If a player returns this type of serve easily then a change of serve tactic may be used. Eg, A smash or power serve. This is when the server serves the ball with a powerful smashing action. It is aimed to hit just above the service line at center or off center. The ball will come very fast and lower down at a steeper angle. Depending where it strikes the wall, it may come directly at the opponent or to their left.

Another type is to hit front wall at an angle, causing the ball to then deflect off the side wall towards the opponent. This forces the opponent to change or alter stance to return the serve, giving a possible advantage.
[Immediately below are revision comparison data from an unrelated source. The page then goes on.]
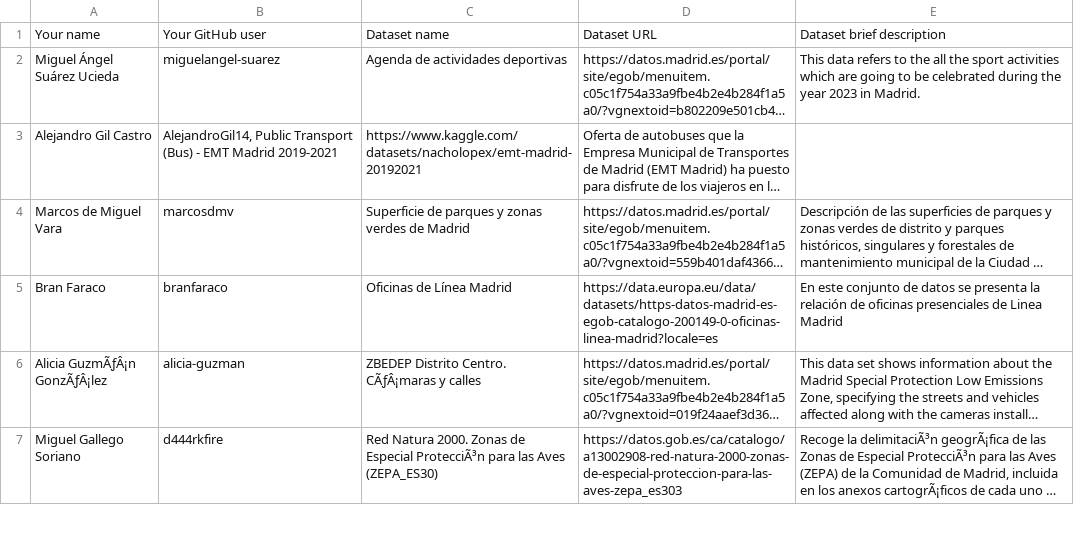
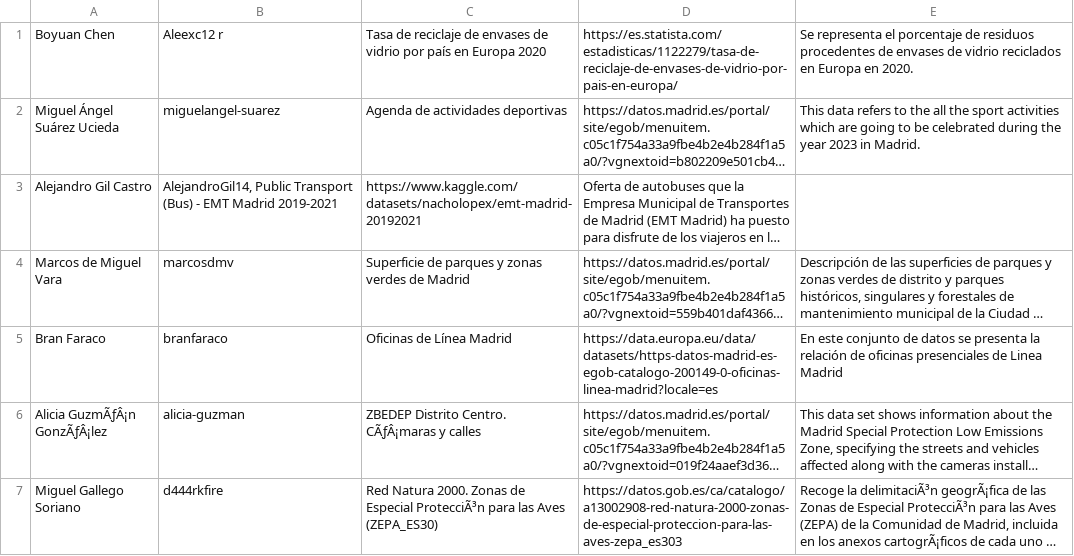
Before and after one commit to miguelangel-suarez/Curso2023-2024-DataScience, a CSV file: Assignment1/DatasetDescriptions.csv, drawn as a sheet; only a part is shown; long unchanged cells end in …; removed rows and columns are numbered as before the commit, all else as after; the diff names each change by its address in the sheet, - before the commit and + after, or states it on an @@ line.

Commit message:
Update DatasetDescriptions.csv

```diff
--- a/Assignment1/DatasetDescriptions.csv
+++ b/Assignment1/DatasetDescriptions.csv
-row 1: Your name | Your GitHub user | Dataset name | Dataset URL | Dataset brief description
+row 1: Boyuan Chen | Aleexc12 r | Tasa de reciclaje de envases de vidrio por país en Europa 2020 | https://es.statista.com/estadisticas/1122279/tasa-de-reciclaje-de-envases-de-vidrio-por-pais-en-europa/ | Se representa el porcentaje de residuos procedentes de envases de vidrio reciclados en Europa en 2020.
```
There are other variations, but it is always a good idea to vary your serves so as not to become...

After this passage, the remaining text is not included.